_Required action_
Copy out the lines below that hold the word "Routes".

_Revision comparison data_
[Start of section]

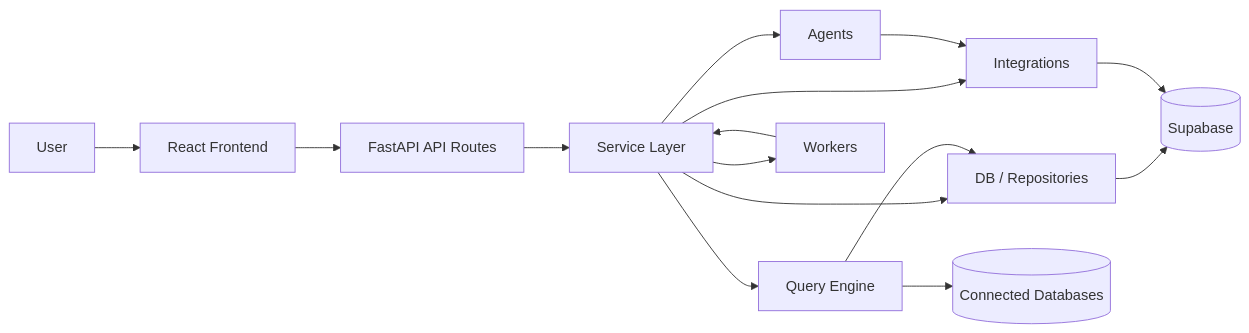
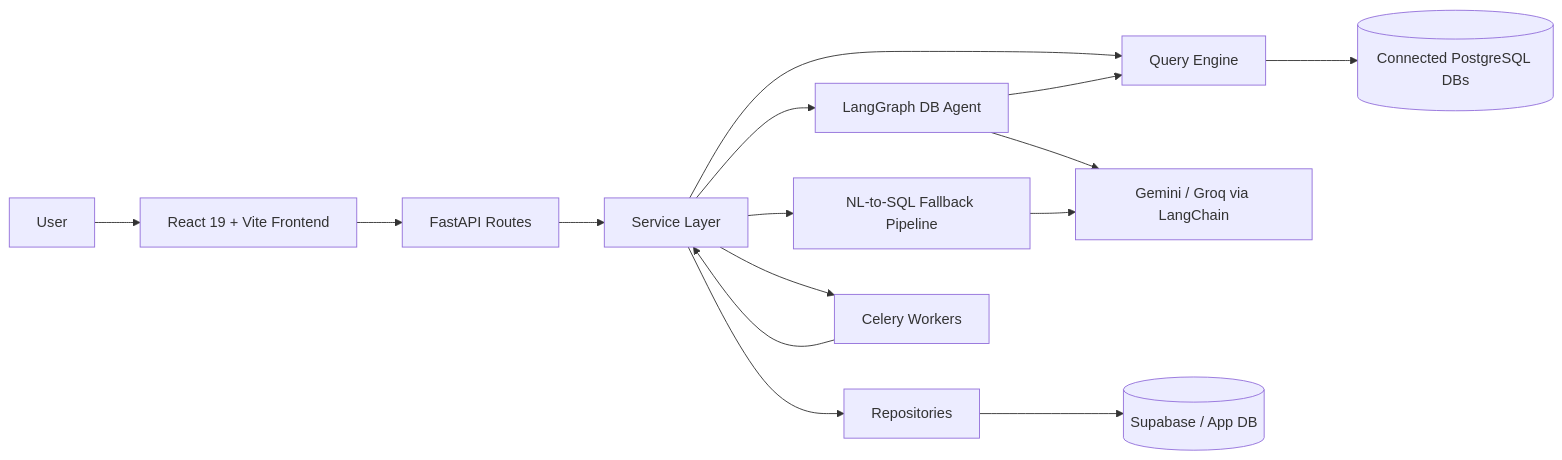
The diagram in README.md (danishali778/query-mind), drawn with Mermaid before and after one commit. The commit also changed other lines of this file and 12 other files, not shown here.

````diff
--- a/README.md
+++ b/README.md
@@ -56,19 +125,19 @@
 ```mermaid
 flowchart LR
-    U[User] --> FE[React Frontend]
-    FE --> API[FastAPI API Routes]
+    U[User] --> FE[React 19 + Vite Frontend]
+    FE --> API[FastAPI Routes]
 
     API --> SVC[Service Layer]
-    SVC --> AGENTS[Agents]
+    SVC --> AGENT[LangGraph DB Agent]
+    SVC --> PIPE[NL-to-SQL Fallback Pipeline]
     SVC --> QE[Query Engine]
-    SVC --> DB[DB / Repositories]
-    SVC --> WORKERS[Workers]
-    SVC --> INT[Integrations]
+    SVC --> REPO[Repositories]
+    SVC --> WORKERS[Celery Workers]
 
-    AGENTS --> INT
-    QE --> DB
-    DB --> SB[(Supabase)]
-    INT --> SB
-    QE --> EXTDB[(Connected Databases)]
+    AGENT --> LLM[Gemini / Groq via LangChain]
+    PIPE --> LLM
+    AGENT --> QE
+    QE --> EXTDB[(Connected PostgreSQL DBs)]
+    REPO --> SB[(Supabase / App DB)]
     WORKERS --> SVC
 ```
````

[End of section]

_Task output_
-    FE --> API[FastAPI API Routes]
+    FE --> API[FastAPI Routes]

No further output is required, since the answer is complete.